The son of a football coach and former quarterback describes his devotion as “faith, family, and football.”
USC head coach Clay Helton. Image by Scot Obler/Flickr.
It didn’t take long for Clay Helton to make his mark as the University of Southern California’s head football coach. The 45-year-old son of a football coach and former quarterback describes his devotion as “faith, family, and football” — and it shows. After six years at USC, he has revived the tradition of coaching players with integrity, honesty, and strength.
In his first full season as head coach last year, USC went on a nine-game winning streak (its longest since 2008-09) to rise to a final No. 3 national AP ranking and earning a berth in the Rose Bowl, where the team capped the season with a thrilling 52-49 at-the-gun victory over No. 5 Penn State.
With a 4-0 start to the 2017-18 season, the Trojans racked up 13 consecutive victories until the team suffered a heartbreaking 30-27 loss to No. 16 Washington State in week five. But Helton is no stranger to fighting back — or as USC says, “fighting on.” He previously stepped up to lead the team as an interim head coach twice, after one interim head coach quit in 2013 and another was fired for misconduct in 2015. He was officially named the head coach in November 2015.
“Choosing a coach is an inexact science,” said then-USC athletic director Pat Haden upon announcing Helton’s hiring. “In Clay’s case, there is exactness. We have a man with unquestioned integrity… Clay is a leader of young men.”
Helton joined the USC staff in February 2010 as the quarterbacks’ coach after spending 10 seasons as an assistant at Memphis. He added the passing game coordinator role in 2012 and became the offensive coordinator in 2013.
A devoted husband and father of three, he believes in leading by example. Helton was named a finalist for the 2016 Paul “Bear” Bryant Coach of the Year Award and won the Football Writers First Year Co-Coach of the Year Award. He was also honored as the 2015 Los Angeles Sports Council Coach of the Year.
With a total of 104 men on USC’s roster, Helton has his work cut out for him. But he’s excited about the potential of this year’s Trojan squad. It’s led by the poised-beyond-his-years Sam Darnold at quarterback, known for his quick release, accuracy, mobility and level-headed play. He’s a leading Heisman Trophy contender in 2017 after earning national accolades in his 2016 rookie showing.
GOOD caught up with Helton to learn how he’ll lead the way to the next win.
How do you instill integrity in your players on and off the field?
I think the best way is by example. As a leader, you have to gain the trust of your players, and there are four things that you do to instill that trust. The first and most important is they have to trust your character as a leader. Then, they have to know that you’re knowledgeable enough to help them develop. The third is that they understand that you genuinely care about them. The last one — and the hardest one sometimes for coaches — is that you have to be brutally honest with them because that’s what they respect. Give them their strengths, but also identify where their areas of growth are. That’s what they respect the most.
How would you describe your coaching style?

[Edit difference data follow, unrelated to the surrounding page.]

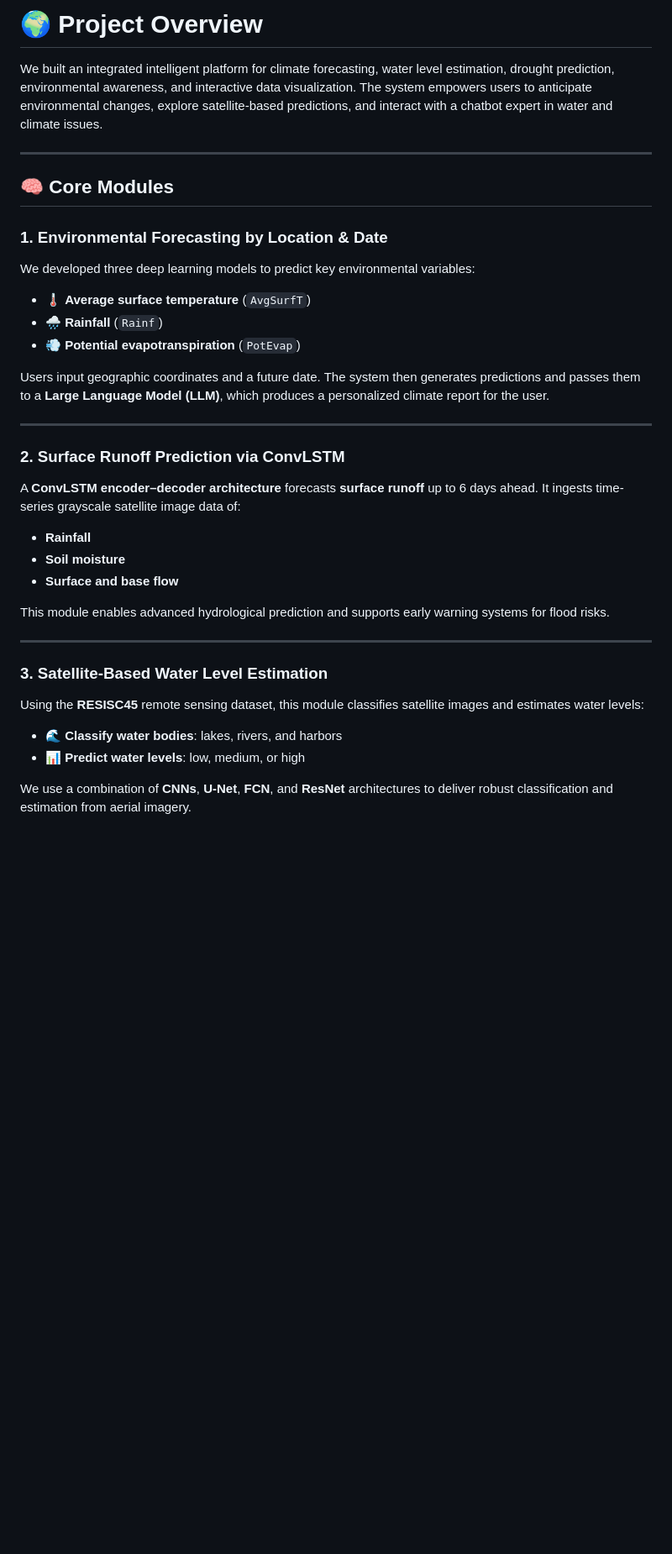
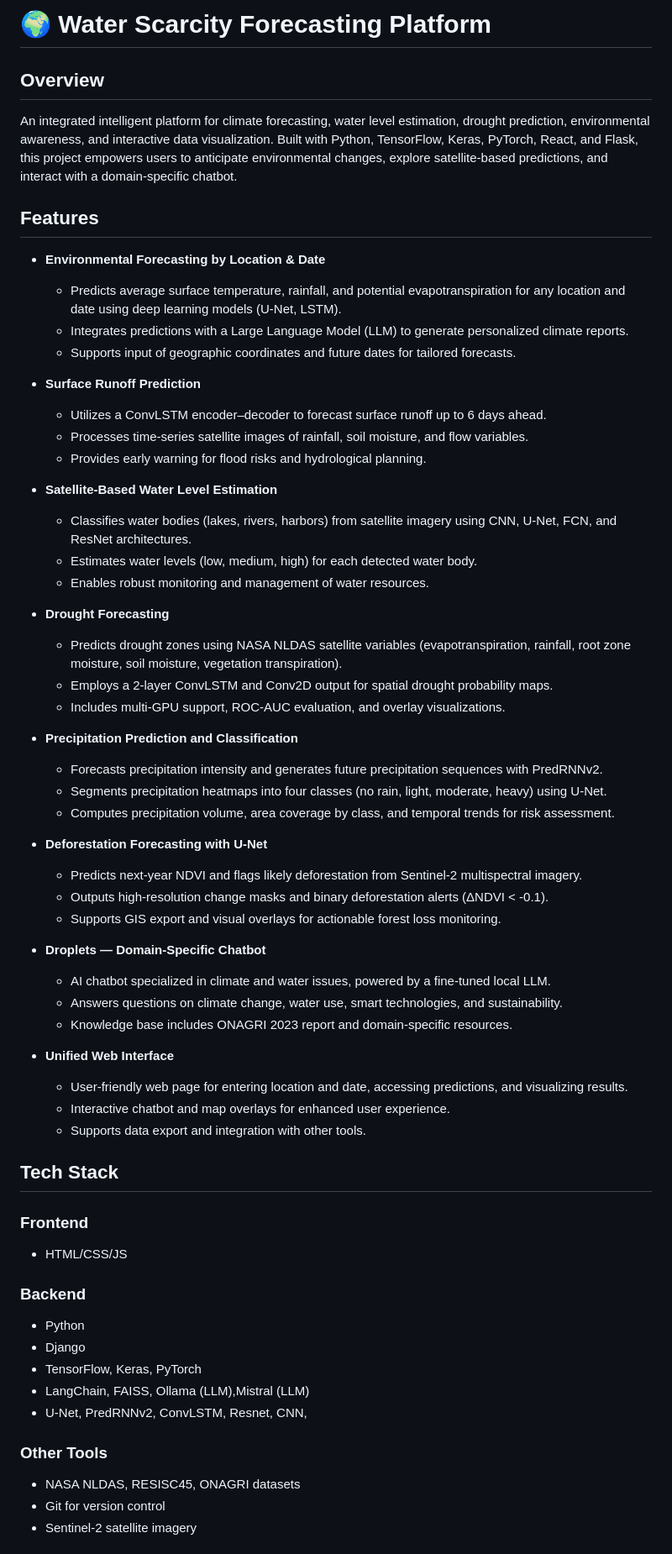
Before and after one commit to TouihriMedAmine/Water-Scarcity, a Markdown page: README.md, the part around the change printed below. Shown: that part at 84% size. Rendered like a GitHub page; blank space fills up the shorter version.

```diff
--- a/README.md
+++ b/README.md
@@ -1,37 +1,63 @@
-# 🌍 Project Overview
-We built an integrated intelligent platform for climate forecasting, water level estimation, drought prediction, environmental awareness, and interactive data visualization. The system empowers users to anticipate environmental changes, explore satellite-based predictions, and interact with a chatbot expert in water and climate issues.
+# 🌍 Water Scarcity Forecasting Platform
 
----
+## Overview
+An integrated intelligent platform for climate forecasting, water level estimation, drought prediction, environmental awareness, and interactive data visualization. Built with Python, TensorFlow, Keras, PyTorch, React, and Flask, this project empowers users to anticipate environmental changes, explore satellite-based predictions, and interact with a domain-specific chatbot.
 
-## 🧠 Core Modules
+## Features
+- **Environmental Forecasting by Location & Date**
+  - Predicts average surface temperature, rainfall, and potential evapotranspiration for any location and date using deep learning models (U-Net, LSTM).
+  - Integrates predictions with a Large Language Model (LLM) to generate personalized climate reports.
+  - Supports input of geographic coordinates and future dates for tailored forecasts.
 
-### 1. Environmental Forecasting by Location & Date
-We developed three deep learning models to predict key environmental variables:
+- **Surface Runoff Prediction**
+  - Utilizes a ConvLSTM encoder–decoder to forecast surface runoff up to 6 days ahead.
+  - Processes time-series satellite images of rainfall, soil moisture, and flow variables.
+  - Provides early warning for flood risks and hydrological planning.
 
-- 🌡 **Average surface temperature** (`AvgSurfT`)
-- 🌧 **Rainfall** (`Rainf`)
-- 💨 **Potential evapotranspiration** (`PotEvap`)
+- **Satellite-Based Water Level Estimation**
+  - Classifies water bodies (lakes, rivers, harbors) from satellite imagery using CNN, U-Net, FCN, and ResNet architectures.
+  - Estimates water levels (low, medium, high) for each detected water body.
+  - Enables robust monitoring and management of water resources.
 
-Users input geographic coordinates and a future date. The system then generates predictions and passes them to a **Large Language Model (LLM)**, which produces a personalized climate report for the user.
+- **Drought Forecasting**
+  - Predicts drought zones using NASA NLDAS satellite variables (evapotranspiration, rainfall, root zone moisture, soil moisture, vegetation transpiration).
+  - Employs a 2-layer ConvLSTM and Conv2D output for spatial drought probability maps.
+  - Includes multi-GPU support, ROC-AUC evaluation, and overlay visualizations.
 
----
+- **Precipitation Prediction and Classification**
+  - Forecasts precipitation intensity and generates future precipitation sequences with PredRNNv2.
+  - Segments precipitation heatmaps into four classes (no rain, light, moderate, heavy) using U-Net.
+  - Computes precipitation volume, area coverage by class, and temporal trends for risk assessment.
 
-### 2. Surface Runoff Prediction via ConvLSTM
-A **ConvLSTM encoder–decoder architecture** forecasts **surface runoff** up to 6 days ahead. It ingests time-series grayscale satellite image data of:
+- **Deforestation Forecasting with U-Net**
+  - Predicts next-year NDVI and flags likely deforestation from Sentinel-2 multispectral imagery.
+  - Outputs high-resolution change masks and binary deforestation alerts (ΔNDVI < -0.1).
+  - Supports GIS export and visual overlays for actionable forest loss monitoring.
 
-- **Rainfall**
-- **Soil moisture**
-- **Surface and base flow**
+- **Droplets — Domain-Specific Chatbot**
+  - AI chatbot specialized in climate and water issues, powered by a fine-tuned local LLM.
+  - Answers questions on climate change, water use, smart technologies, and sustainability.
+  - Knowledge base includes ONAGRI 2023 report and domain-specific resources.
 
-This module enables advanced hydrological prediction and supports early warning systems for flood risks.
+- **Unified Web Interface**
+  - User-friendly web page for entering location and date, accessing predictions, and visualizing results.
+  - Interactive chatbot and map overlays for enhanced user experience.
+  - Supports data export and integration with other tools.
 
----
+## Tech Stack
+### Frontend
+- HTML/CSS/JS
 
-### 3. Satellite-Based Water Level Estimation
-Using the **RESISC45** remote sensing dataset, this module classifies satellite images and estimates water levels:
+### Backend
+- Python
+- Django
+- TensorFlow, Keras, PyTorch
+- LangChain, FAISS, Ollama (LLM),Mistral (LLM)
+- U-Net, PredRNNv2, ConvLSTM, Resnet, CNN,
 
-- 🌊 **Classify water bodies**: lakes, rivers, and harbors
-- 📊 **Predict water levels**: low, medium, or high
 
-We use a combination of **CNNs**, **U-Net**, **FCN**, and **ResNet** architectures to deliver robust classification and estimation from aerial imagery.
+### Other Tools
+- NASA NLDAS, RESISC45, ONAGRI datasets
+- Git for version control
+- Sentinel-2 satellite imagery
 
```
Also changed, not shown: other parts of README.md (+16 -95 lines).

I love the game. I’m a coach’s son, and I love the attention to detail with the game. I love to coach guys really hard, but also to let them know I really love them like a member of my family. One of the things I learned from my dad [Kim Helton], who was a coach for over 40 years, was to understand that when we’re on the field, we coach as hard as we can, but to not be afraid when you’re coming off the field to put your arm around their neck and tell them you love them and talk about other things besides the X’s and O’s of the game. Talk about what’s going on in their life and show them you genuinely care.
What makes this team particularly special?

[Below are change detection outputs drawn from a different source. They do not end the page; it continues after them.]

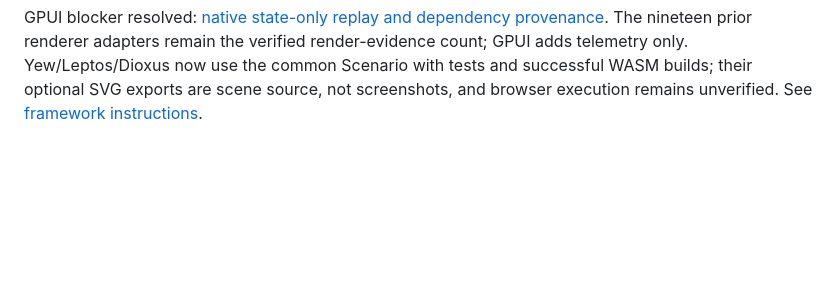
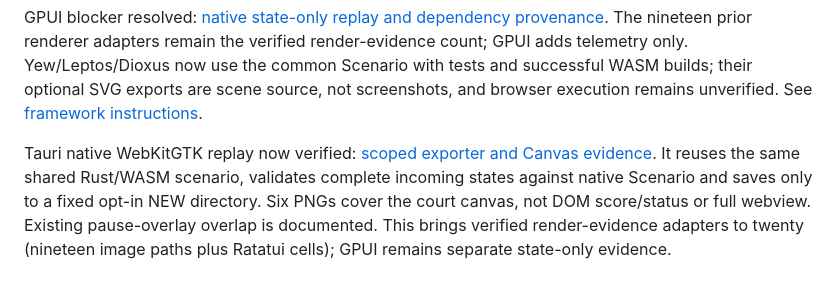
Before and after one commit to intrepion/kata-inspired-by-pong-codex-dot, a Markdown page: docs/SCRIPTED-TESTING.md, the part around the change. GitHub-like rendering; blank space fills up the shorter version.

```diff
--- a/docs/SCRIPTED-TESTING.md
+++ b/docs/SCRIPTED-TESTING.md
@@ -143,3 +143,5 @@ Batch7: [Slint/GTK evidence and limits](SCRIPTED-SLINT-GTK.md). Eighteen adapter
 Raw web-WASM now exposes the shared Scenario via Rust ABI and optional Canvas export: [commands and validation limits](../clients/web-wasm/SCRIPTED-DEMO.md). WASM compilation and actual ABI Node execution pass; browser rendering/export remains unverified, not added to the nineteen-render-adapter count. Slint attribution height now fits its complete URL/version, verified with fresh snapshots. GPUI candidate remains unpublished: existing xattr0.2.3 references missing libc::ENOATTR on Linux before adapter typecheck; no supported own-frame export API was found.
 
 GPUI blocker resolved: [native state-only replay and dependency provenance](SCRIPTED-GPUI.md). The nineteen prior renderer adapters remain the verified render-evidence count; GPUI adds telemetry only. Yew/Leptos/Dioxus now use the common Scenario with tests and successful WASM builds; their optional SVG exports are scene source, not screenshots, and browser execution remains unverified. See [framework instructions](../experiments/web-ui-common/SCRIPTED-DEMO.md).
+
+Tauri native WebKitGTK replay now verified: [scoped exporter and Canvas evidence](SCRIPTED-TAURI.md). It reuses the same shared Rust/WASM scenario, validates complete incoming states against native Scenario and saves only to a fixed opt-in NEW directory. Six PNGs cover the court canvas, not DOM score/status or full webview. Existing pause-overlay overlap is documented. This brings verified render-evidence adapters to twenty (nineteen image paths plus Ratatui cells); GPUI remains separate state-only evidence.
```
Also changed, not shown: README.md (+5 -4 lines), clients/tauri/README.md (+1 -1 lines), docs/SCRIPTED-TAURI.md (added, +29 -0 lines), docs/evidence/omarchy-tauri-pause-20261112.png (added), docs/evidence/omarchy-tauri-reset-20261112.png (added), 5 other files.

Just having been with a lot of these guys for several years and watching them grow up and see what they’ve become. They’ve become a first-class bunch that really believes in the team over self. That’s what stands out the most. They are so much more worried about team success rather than their individual success, and that’s what I see on a day-to-day basis from them.
What does the USC mantra “Fight On” mean to you as a coach?

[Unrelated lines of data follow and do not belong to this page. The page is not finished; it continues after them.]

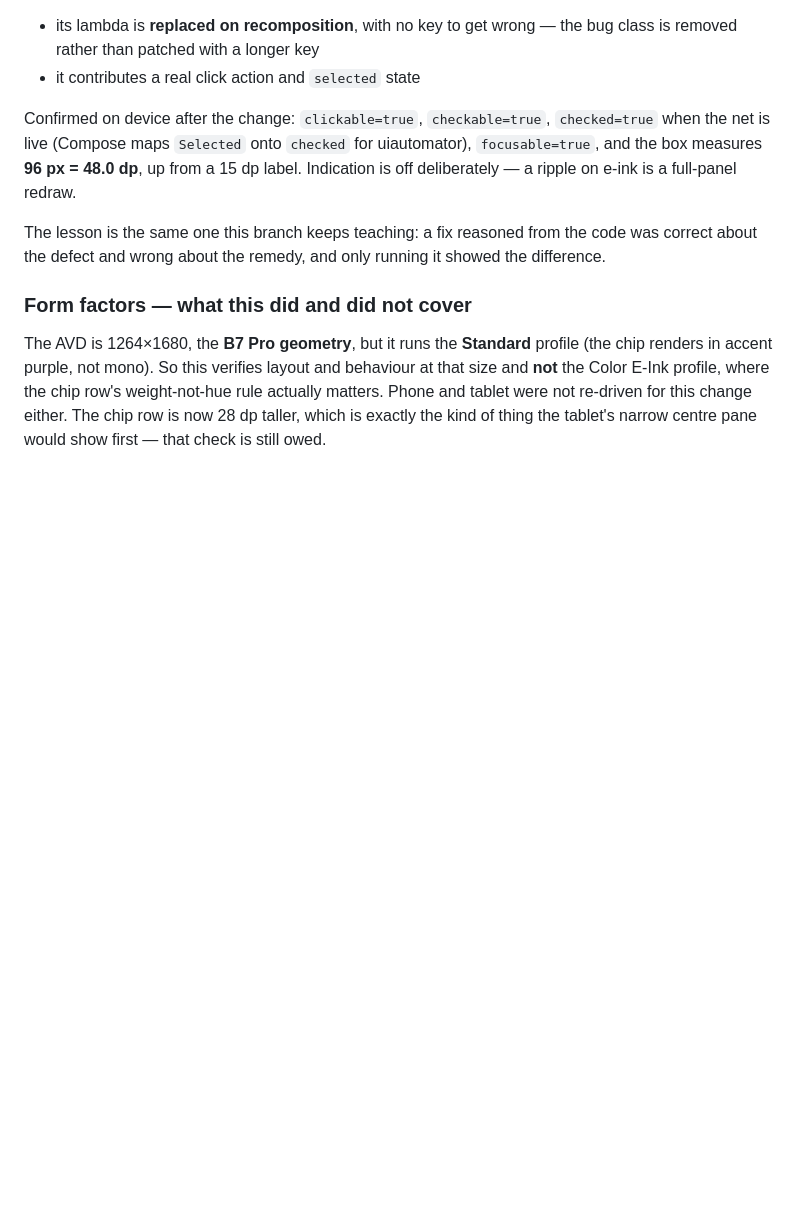
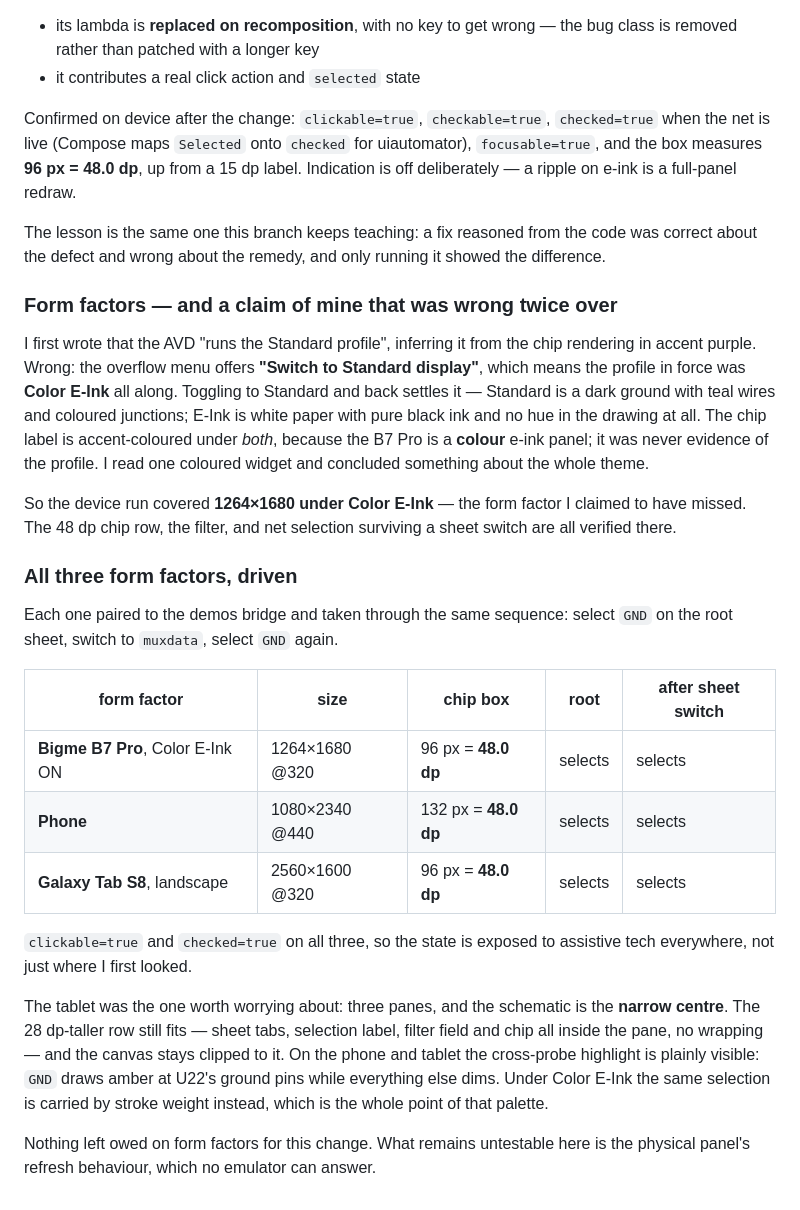
Before and after one commit to teapotlaboratories/git-view, a Markdown page: docs/worklog/2026-07-31-kicad-phase2-crossprobe.md, the part around the change. Rendered like a GitHub page; blank space fills up the shorter version.

Commit message:
docs: net picker driven on all three form factors
Corrects a claim I made and got wrong: the 1264x1680 AVD was running the
Color E-Ink profile, not Standard. I inferred Standard from the chip rendering
in accent purple, but the B7 Pro is a colour e-ink panel and the chip label is
accented under both profiles. The overflow menu offering "Switch to Standard
display" settles it, and toggling both ways confirms it -- Standard is a dark
ground with teal wires and coloured junctions, E-Ink is white paper with pure
black ink and no hue in the drawing.

Adds the phone and the tablet. Each paired to a bridge serving the KiCad demos
and taken through select GND on root, switch to muxdata, select GND again. All
three pass, all three report a 48.0dp chip box with clickable and checked set.
The tablet was the one worth worrying about -- three panes, schematic in the
narrow centre -- and the taller row still fits without wrapping.

```diff
--- a/docs/worklog/2026-07-31-kicad-phase2-crossprobe.md
+++ b/docs/worklog/2026-07-31-kicad-phase2-crossprobe.md
@@ -268,10 +268,37 @@ full-panel redraw.
 The lesson is the same one this branch keeps teaching: a fix reasoned from the code was correct about the
 defect and wrong about the remedy, and only running it showed the difference.
 
-### Form factors — what this did and did not cover
+### Form factors — and a claim of mine that was wrong twice over
 
-The AVD is 1264×1680, the **B7 Pro geometry**, but it runs the **Standard** profile (the chip renders in
-accent purple, not mono). So this verifies layout and behaviour at that size and **not** the Color E-Ink
-profile, where the chip row's weight-not-hue rule actually matters. Phone and tablet were not re-driven
-for this change either. The chip row is now 28 dp taller, which is exactly the kind of thing the tablet's
-narrow centre pane would show first — that check is still owed.
+I first wrote that the AVD "runs the Standard profile", inferring it from the chip rendering in accent
+purple. Wrong: the overflow menu offers **"Switch to Standard display"**, which means the profile in force
+was **Color E-Ink** all along. Toggling to Standard and back settles it — Standard is a dark ground with
+teal wires and coloured junctions; E-Ink is white paper with pure black ink and no hue in the drawing at
+all. The chip label is accent-coloured under *both*, because the B7 Pro is a **colour** e-ink panel; it was
+never evidence of the profile. I read one coloured widget and concluded something about the whole theme.
+
+So the device run covered **1264×1680 under Color E-Ink** — the form factor I claimed to have missed. The
+48 dp chip row, the filter, and net selection surviving a sheet switch are all verified there.
+
+### All three form factors, driven
+
+Each one paired to the demos bridge and taken through the same sequence: select `GND` on the root sheet,
+switch to `muxdata`, select `GND` again.
+
+| form factor | size | chip box | root | after sheet switch |
+| --- | --- | --- | --- | --- |
+| **Bigme B7 Pro**, Color E-Ink ON | 1264×1680 @320 | 96 px = **48.0 dp** | selects | selects |
+| **Phone** | 1080×2340 @440 | 132 px = **48.0 dp** | selects | selects |
+| **Galaxy Tab S8**, landscape | 2560×1600 @320 | 96 px = **48.0 dp** | selects | selects |
+
+`clickable=true` and `checked=true` on all three, so the state is exposed to assistive tech everywhere,
+not just where I first looked.
+
+The tablet was the one worth worrying about: three panes, and the schematic is the **narrow centre**. The
+28 dp-taller row still fits — sheet tabs, selection label, filter field and chip all inside the pane, no
+wrapping — and the canvas stays clipped to it. On the phone and tablet the cross-probe highlight is
+plainly visible: `GND` draws amber at U22's ground pins while everything else dims. Under Color E-Ink the
+same selection is carried by stroke weight instead, which is the whole point of that palette.
+
+Nothing left owed on form factors for this change. What remains untestable here is the physical panel's
+refresh behaviour, which no emulator can answer.
```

It’s been our motto here for most of our 125 years of football. And it’s one of those things that I absolutely love because it teaches you about adversity. You can always use it. That’s who the Trojans are, what the Trojan family is all about, and is one of those things that if you’re a little down, you remember that motto. That’s who we are.